_Work instructions:_ From first line to last, the records below are to be duplicated exactly.

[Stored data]
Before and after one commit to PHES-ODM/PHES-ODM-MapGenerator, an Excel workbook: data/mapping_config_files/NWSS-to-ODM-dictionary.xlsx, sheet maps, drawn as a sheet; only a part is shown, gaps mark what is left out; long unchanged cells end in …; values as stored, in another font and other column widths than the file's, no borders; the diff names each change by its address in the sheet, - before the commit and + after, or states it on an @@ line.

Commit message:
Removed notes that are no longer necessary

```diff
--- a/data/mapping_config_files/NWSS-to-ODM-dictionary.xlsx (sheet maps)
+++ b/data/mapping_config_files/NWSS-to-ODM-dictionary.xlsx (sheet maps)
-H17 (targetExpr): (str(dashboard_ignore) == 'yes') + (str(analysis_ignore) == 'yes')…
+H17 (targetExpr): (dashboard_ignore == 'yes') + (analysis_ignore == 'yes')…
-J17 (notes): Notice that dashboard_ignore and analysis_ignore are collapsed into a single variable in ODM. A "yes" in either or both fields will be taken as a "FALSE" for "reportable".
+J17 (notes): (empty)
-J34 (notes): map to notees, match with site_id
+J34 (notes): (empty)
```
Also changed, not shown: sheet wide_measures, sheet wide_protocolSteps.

_Written reply:_
Before and after one commit to PHES-ODM/PHES-ODM-MapGenerator, an Excel workbook: data/mapping_config_files/NWSS-to-ODM-dictionary.xlsx, sheet maps, drawn as a sheet; only a part is shown, gaps mark what is left out; long unchanged cells end in …; values as stored, in another font and other column widths than the file's, no borders; the diff names each change by its address in the sheet, - before the commit and + after, or states it on an @@ line.

Commit message:
Removed notes that are no longer necessary

```diff
--- a/data/mapping_config_files/NWSS-to-ODM-dictionary.xlsx (sheet maps)
+++ b/data/mapping_config_files/NWSS-to-ODM-dictionary.xlsx (sheet maps)
-H17 (targetExpr): (str(dashboard_ignore) == 'yes') + (str(analysis_ignore) == 'yes')…
+H17 (targetExpr): (dashboard_ignore == 'yes') + (analysis_ignore == 'yes')…
-J17 (notes): Notice that dashboard_ignore and analysis_ignore are collapsed into a single variable in ODM. A "yes" in either or both fields will be taken as a "FALSE" for "reportable".
+J17 (notes): (empty)
-J34 (notes): map to notees, match with site_id
+J34 (notes): (empty)
```
Also changed, not shown: sheet wide_measures, sheet wide_protocolSteps.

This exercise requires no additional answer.